The three historic sites operated by the Battle of Franklin Trust will no longer host events such as weddings, summer concerts, or the annual Bootlegger’s Bash, according to a notice on the BOFT website.

Times have changed over the past decade, the notice from CEO Eric Jacobson said. Historic sites typically offered to serve as a location for weddings and other social events, as well as holiday functions, parties and ghost tours. These helped to boost revenue for the historic places, to supplement what it gained through regularly scheduled tours.

But playing host to such events is no longer necessary at Carnton, Carter House, and Rippavilla, significant sites that played a huge role in Civil War history and beyond. 

“Over 20 years ago, Carnton’s day-to-day tourism attendance was barely 10 percent of what it is today,” Jacobson said through the website notice. “In recent years we have scaled back events, and now we are ready to take the next step.  

“Events have simply become a less necessary part of who we are, and that includes Carter House and Rippavilla. Our focus must shift almost solely to the 100,000-plus visitors who come out every year. Our focus must be on the future and how to respectfully manage these important historic sites.”

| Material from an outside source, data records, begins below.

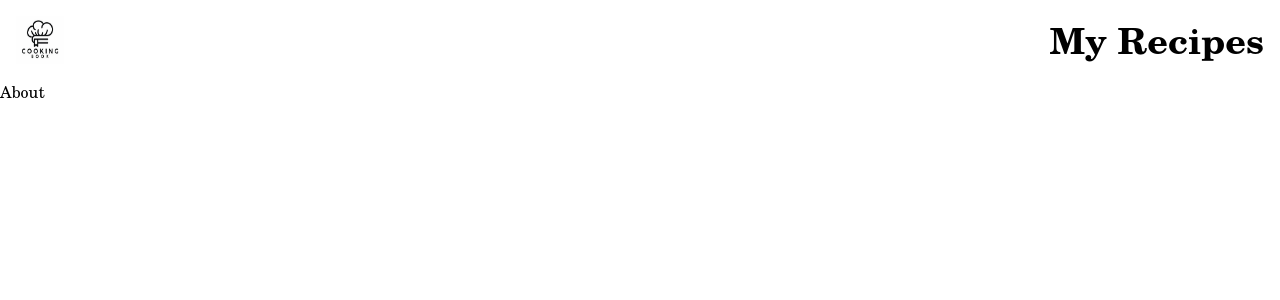
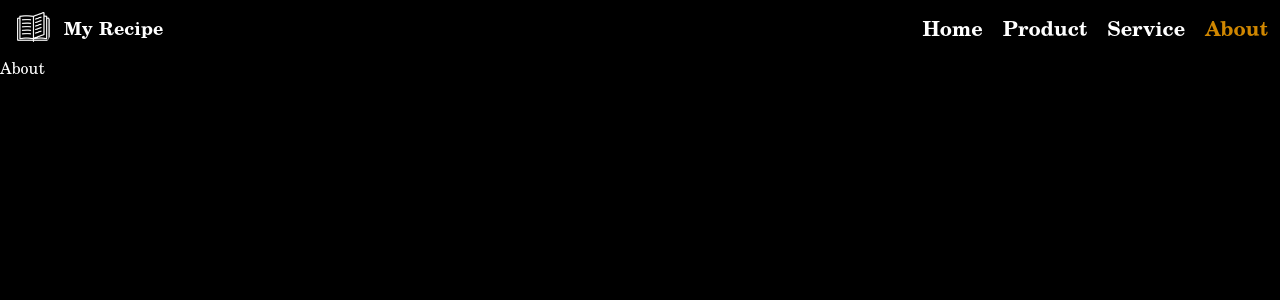
Before and after one commit to Vidushi491/ReactProject-9, a React (Vite) app: page /about in a window 1280 px wide. Shown: the top 300 px of the page. Built offline with nearby package versions, Linux system fonts and the light colour scheme.

Commit message:
updated project 9

```diff
--- a/package.json
+++ b/package.json
@@ -11,7 +11,10 @@
   },
   "dependencies": {
     "@tailwindcss/vite": "^4.1.18",
+    "gsap": "^3.14.2",
+    "motion": "^12.29.2",
     "react": "^19.1.1",
+    "react-bits": "^1.0.5",
     "react-dom": "^19.1.1",
     "react-router-dom": "^7.13.0",
     "tailwindcss": "^4.1.18"
--- a/src/App.jsx
+++ b/src/App.jsx
@@ -1,20 +1,11 @@
-import { Route, Routes } from "react-router-dom"
 import Nav from "./components/Nav"
-import Home from "./components/Home"
-import  Product from "./components/Product"
-import Service from "./components/Service"
-import About from "./components/About"
+import MainRoutes from "./routes/MainRoutes"
 
 const App = () => {
   return (
   <div>
     <Nav/>
-     <Routes>
-    <Route path="/" element={<Home/>}/>
-     <Route path="/product" element={<Product/>}/>
-      <Route path="/service" element={<Service/>}/>
-       <Route path="/about" element={<About/>}/>
-   </Routes>
+    <MainRoutes/>
   </div>
   )
 }
--- /dev/null
+++ b/src/components/BlurText.jsx
@@ -0,0 +1,122 @@
+import { motion } from "motion/react";
+import { useEffect, useRef, useState, useMemo } from "react";
+
+const buildKeyframes = (from, steps) => {
+  const keys = new Set([
+    ...Object.keys(from),
+    ...steps.flatMap(s => Object.keys(s))
+  ]);
+
+  const keyframes = {};
+  keys.forEach(k => {
+    keyframes[k] = [from[k], ...steps.map(s => s[k])];
+  });
+
+  return keyframes;
+};
+
+const BlurText = ({
+  text = "",
+  delay = 200,
+  className = "",
+  animateBy = "words",
+  direction = "top",
+  threshold = 0.1,
+  rootMargin = "0px",
+  animationFrom,
+  animationTo,
+  easing = t => t,
+  onAnimationComplete,
+  stepDuration = 0.35
+}) => {
+  const elements =
+    animateBy === "words" ? text.split(" ") : text.split("");
+
+  const [inView, setInView] = useState(false);
+  const ref = useRef(null);
+
+  useEffect(() => {
+    if (!ref.current) return;
+
+    const observer = new IntersectionObserver(
+      ([entry]) => {
+        if (entry.isIntersecting) {
+          setInView(true);
+          observer.unobserve(ref.current);
+        }
+      },
+      { threshold, rootMargin }
+    );
+
+    observer.observe(ref.current);
+    return () => observer.disconnect();
+  }, [threshold, rootMargin]);
+
+  const defaultFrom = useMemo(
+    () =>
+      direction === "top"
+        ? { filter: "blur(10px)", opacity: 0, y: -50 }
+        : { filter: "blur(10px)", opacity: 0, y: 50 },
+    [direction]
+  );
+
+  const defaultTo = useMemo(
+    () => [
+      {
+        filter: "blur(5px)",
+        opacity: 0.5,
+        y: direction === "top" ? 5 : -5
+      },
+      { filter: "blur(0px)", opacity: 1, y: 0 }
+    ],
+    [direction]
+  );
+
+  const fromSnapshot = animationFrom ?? defaultFrom;
+  const toSnapshots = animationTo ?? defaultTo;
+
+  const stepCount = toSnapshots.length + 1;
+  const totalDuration = stepDuration * (stepCount - 1);
+  const times = Array.from(
+    { length: stepCount },
+    (_, i) => (stepCount === 1 ? 0 : i / (stepCount - 1))
+  );
+
+  return (
+    <p ref={ref} className={`flex flex-wrap ${className}`}>
+      {elements.map((segment, index) => {
+        const animateKeyframes = buildKeyframes(
+          fromSnapshot,
+          toSnapshots
+        );
+
+        return (
+          <motion.span
+            key={index}
+            className="inline-block will-change-[transform,filter,opacity]"
+            initial={fromSnapshot}
+            animate={inView ? animateKeyframes : fromSnapshot}
+            transition={{
+              duration: totalDuration,
+              times,
+              delay: (index * delay) / 1000,
+              ease: easing
+            }}
+            onAnimationComplete={
+              index === elements.length - 1
+                ? onAnimationComplete
+                : undefined
+            }
+          >
+            {segment === " " ? "\u00A0" : segment}
+            {animateBy === "words" &&
+              index < elements.length - 1 &&
+              "\u00A0"}
+          </motion.span>
+        );
+      })}
+    </p>
+  );
+};
+
+export default BlurText;
--- a/src/components/Nav.jsx
+++ b/src/components/Nav.jsx
@@ -1,17 +1,106 @@
 import { useState } from "react"
-import { Link } from "react-router-dom"
+import { NavLink } from "react-router-dom"
 import logo from "../assets/logo.png";
+import BlurText from "./BlurText";
+
 const Nav = () => {
 
 const [open, setOpen] = useState(false)
 
   return (
-  <div>
+  <div className="w-full">
                        {/* FOR MOBILE VIEW  */}
-    <div className="flex justify-between items-center p-4 bg-[--c1]">
-        <img src={logo} alt="logo" className="w-12 h-12"/>
-        <h1 className="font-bold text-4xl">My Recipes</h1>
+    <div className="md:hidden relative">
+
+        <div className=" flex items-center justify-between px-2 h-16 bg-black  shadow">
+
+        <div className="flex items-center gap-16">
+        <img
+        src={logo}
+        alt="logo"
+        className="w-14 h-14 object-cover"
+        />
+        <BlurText
+        text="My Recipe"
+        animateBy="words"
+        direction="top"
+        delay={200}
+        className="font-bold text-lg"
+        />
+        </div>
+        <button
+        onClick={() => setOpen(true)}
+        className="text-2xl font-bold "
+        >
+         ☰
+        </button>
+        </div>
+
+        {open && (
+          <div
+          className="fixed inset-0 bg-black/40 z-40"
+          onClick={()=> setOpen(false)}
+          ></div>
+        )}
+        <div
+        className={`fixed top-0 right-0 h-full w-50 bg-black z-50 transform ${ open ? "translate-x-0" : "translate-x-full"} transition-transform duration-300`}>
+        <button
+        className="p-2 font-bold text-4xl"
+        onClick={()=>setOpen(false)}
+        >
+        Close
+        </button>
+        <ul className="flex mt-6 p-2 flex-col gap-8 font-extrabold text-2xl">
+          <li onClick={()=>setOpen(false)}>
+          <NavLink className = {(e) => (e.isActive ? "text-yellow-600" : "")} to = '/'>Home</NavLink>
+          </li>
+          <li onClick={()=>setOpen(false)}>
+          <NavLink className = {(e) => (e.isActive ? "text-yellow-600" : "")} to = '/product'>Product</NavLink>
+          </li>
+          <li onClick={()=>setOpen(false)}>
+          <NavLink className = {(e) => (e.isActive ? "text-yellow-600" : "")} to = '/service'>Service</NavLink>
+          </li>
+          <li onClick={()=>setOpen(false)}>
+          <NavLink className = {(e) => (e.isActive ? "text-yellow-600" : "")} to = '/about'>About</NavLink>
+          </li>
+        </ul>
+        </div>
     </div>
+                 {/* FOR DESKTOP VIEW  */}
+    <div>
+      <div className="hidden md:flex items-center justify-between px-3 py-2 bg-black shadow">
+        <div className="flex items-center gap-3">
+        <img
+        src={logo}
+        alt="logo"
+        className="w-10 h-10 object-cover rounded-full"
+        />
+        <BlurText
+        text="My Recipe"
+        animateBy="words"
+        direction="top"
+        delay={120}
+        className="font-bold text-lg"
+        />
+        </div>
+
+        <div className="flex gap-5 font-semibold text-xl">
+        <NavLink className = {(e) => (e.isActive ? "text-yellow-600 " : "")}
+        to = '/'>
+        Home
+        </NavLink>
+        <NavLink className = {(e) => (e.isActive ? "text-yellow-600" : "")} to = '/product'>
+        Product
+        </NavLink>
+        <NavLink className = {(e) => (e.isActive ? "text-yellow-600" : "")} to = '/service'>
+        Service
+        </NavLink>
+        <NavLink className = {(e) => (e.isActive ? "text-yellow-600" : "")} to = '/about'>
+        About
+        </NavLink>
+        </div>
+      </div>
+  </div>
 
 
 
@@ -23,14 +112,9 @@ const [open, setOpen] = useState(false)
 
 
 
-
-  </div>
+</div>
 
   )
 }
 
 export default Nav
-        // <Link to="/">Home</Link>
-        // <Link to="/product">Product</Link>
-        // <Link to="/service">Service</Link>
-        // <Link to="/about">About</Link>
--- a/src/index.css
+++ b/src/index.css
@@ -2,7 +2,10 @@
 *{
     font-family:New Century Schoolbook, TeX Gyre Schola, serif;
 }
-
+body{
+    background-color:black;
+    color:white;
+}
 :root{
     --c1:#fbf3f4;
     --c2:#A96461;
--- /dev/null
+++ b/src/routes/MainRoutes.jsx
@@ -0,0 +1,18 @@
+import Home from '../components/Home'
+import Product from '../components/Product'
+import Service from '../components/Service'
+import About from '../components/About'
+import { Route, Routes } from 'react-router-dom'
+
+const MainRoutes = () => {
+  return (
+     <Routes>
+    <Route path="/" element={<Home/>}/>
+     <Route path="/product" element={<Product/>}/>
+      <Route path="/service" element={<Service/>}/>
+       <Route path="/about" element={<About/>}/>
+   </Routes>
+  )
+}
+
+export default MainRoutes
```
Also changed, not shown: src/assets/logo.png, src/components/GradientText.jsx (added), 1 other file (tests, documents, lock files or other folders).
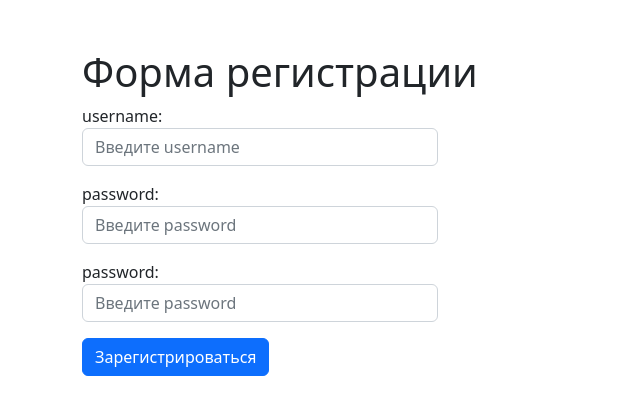
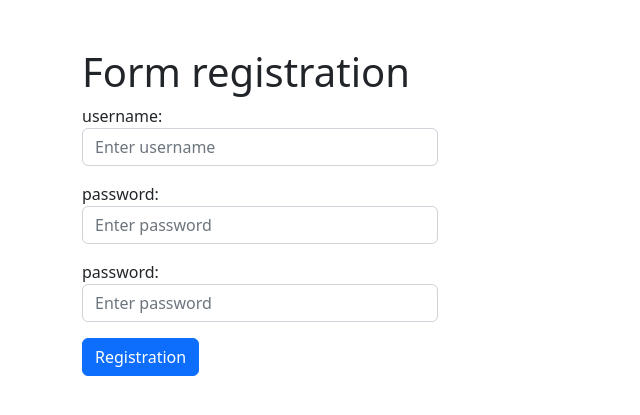
Before and after one commit to suminv/find_route, a Django app: page /accounts/register/ in a window 1280 px wide. Shown: the part 56-471 px from the top of the page, without its empty margins (0-640 px from the left). Run offline with Django 4.2, Linux system fonts and the light colour scheme.

Commit message:
refactoring authentication forms. add namespace for models City

```diff
--- a/accounts/forms.py
+++ b/accounts/forms.py
@@ -34,17 +34,17 @@ class UserLoginForm(forms.Form):
 class UserRegistrationForm(forms.ModelForm):
     username = forms.CharField(label='username', widget=forms.TextInput(attrs={
         'class': 'form-control',
-        'placeholder': 'Введите username'
+        'placeholder': 'Enter username'
     }))
     password = forms.CharField(label='password', widget=forms.PasswordInput(
         attrs={
             'class': 'form-control',
-            'placeholder': 'Введите password'
-    }))
+            'placeholder': 'Enter password'
+        }))
     password2 = forms.CharField(label='password', widget=forms.PasswordInput(
         attrs={
             'class': 'form-control',
-            'placeholder': 'Введите password'
+            'placeholder': 'Enter password'
         }))
 
     class Meta:
@@ -54,5 +54,5 @@ class UserRegistrationForm(forms.ModelForm):
     def clean_password2(self):
         data = self.cleaned_data
         if data['password'] != data['password2']:
-            raise forms.ValidationError('Пароли не совпадают')
+            raise forms.ValidationError("Passwords don't match")
         return data['password2']
--- a/accounts/templates/accounts/register.html
+++ b/accounts/templates/accounts/register.html
@@ -1,9 +1,9 @@
 {% extends 'base.html' %}
-{% block title %}Форма регистрации{% endblock %}
+{% block title %}Form registration{% endblock %}
 
 {% block content %}
-<h1>Форма регистрации</h1>
+<h1>Form registration</h1>
 
-{% include 'form.html' with button='Зарегистрироваться' %}
+{% include 'form.html' with button='Registration' %}
 
 {% endblock %}
--- a/cities/templates/cities/city.html
+++ b/cities/templates/cities/city.html
@@ -13,12 +13,12 @@
             <table class="table table-striped">
             {% for city in page_obj %}
                 <tr>
-                    <td><a href="{% url 'detail' pk=city.id %}">{{ city.name }}</a></td>
+                    <td><a href="{% url 'cities:detail' pk=city.id %}">{{ city.name }}</a></td>
 
                     {% if user.is_authenticated %}
-                    <td><a href="{% url 'update' pk=city.id %}"><button type="submit" class="btn
+                    <td><a href="{% url 'cities:update' pk=city.id %}"><button type="submit" class="btn
                     btn-primary">Update</button></a></td>
-                    <td><a href="{% url 'delete' pk=city.id %}"><button type="submit" class="btn
+                    <td><a href="{% url 'cities:delete' pk=city.id %}"><button type="submit" class="btn
                     btn-danger">Delete</button></a></td>
                 {% else %}
                         <td>&nbsp;</td>
--- a/cities/templates/cities/detail.html
+++ b/cities/templates/cities/detail.html
@@ -13,7 +13,7 @@
     </div>
     <div class="row">
         <div class="col-md-4">
-            <a href="{% url 'cities' %}">
+            <a href="{% url 'cities:cities' %}">
                 <button type="button" class="btn btn-primary">Back to list</button>
             </a>
 
--- a/routes/views.py
+++ b/routes/views.py
@@ -77,7 +77,7 @@ def save_route(request):
 
 
 class RouteListView(ListView):
-    paginate_by = 3
+    paginate_by = 5
     model = Route
     template_name = 'routes/list.html'
 
--- a/templates/base.html
+++ b/templates/base.html
@@ -1,5 +1,5 @@
-{% url 'cities' as cities_home_url %}
-{% url 'create' as cities_create_url %}
+{% url 'cities:cities' as cities_home_url %}
+{% url 'cities:create' as cities_create_url %}
 {% url 'trains:train' as train_home_url %}
 {% url 'trains:create' as train_create_url %}
 
@@ -24,7 +24,7 @@
       <ul class="navbar-nav m-lg-auto">
         <li class="nav-item">
           <a class="nav-link {% if request.path == cities_home_url %}active {% endif %}"
-              href="{% url 'cities' %}">Cities</a>
+              href="{% url 'cities:cities' %}">Cities</a>
         </li>
         <li class="nav-item">
           <a class="nav-link {% if request.path == train_home_url %}active{% endif %}"
@@ -41,7 +41,7 @@
           </a>
 
           <ul class="dropdown-menu">
-            <li><a class="dropdown-item" href="{% url 'create' %}">Add new city</a></li>
+            <li><a class="dropdown-item" href="{% url 'cities:create' %}">Add new city</a></li>
             <li><a class="dropdown-item" href="{% url 'trains:create' %}">Add new train</a></li>
           </ul>
               </li>
--- a/travel/urls.py
+++ b/travel/urls.py
@@ -5,7 +5,7 @@ from routes.views import find_routes, home, add_route, save_route, RouteListView
 
 urlpatterns = [
     path('admin/', admin.site.urls),
-    path('cities/', include('cities.urls')),
+    path('cities/', include(('cities.urls', 'cities'), namespace='cities')),
     path('trains/', include(('trains.urls', 'trains'), namespace='trains')),
     path('accounts/', include(('accounts.urls', 'accounts'), namespace='accounts')),
     path('find_routes/', find_routes, name='find_routes'),
```
Also changed, not shown: accounts/templates/accounts/register_done.html (+3 -5 lines), cities/templates/cities/index.html (deleted, +0 -9 lines), cities/views.py (+6 -10 lines), accounts/views.py (line endings or trailing spaces).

The change includes Sunday’s concert at Carnton and future shows that have been held as part of the summer concert series. BFOT will also no longer be booking weddings and will only host those already scheduled. The annual Bootlegger’s Bash has ended at Carnton as well.

The organization will continue to have its annual Legacy Dinner and its commemorations of the Battles of Spring Hill and Franklin, and it’s assessing how to handle the Descendants Reunion program going forward.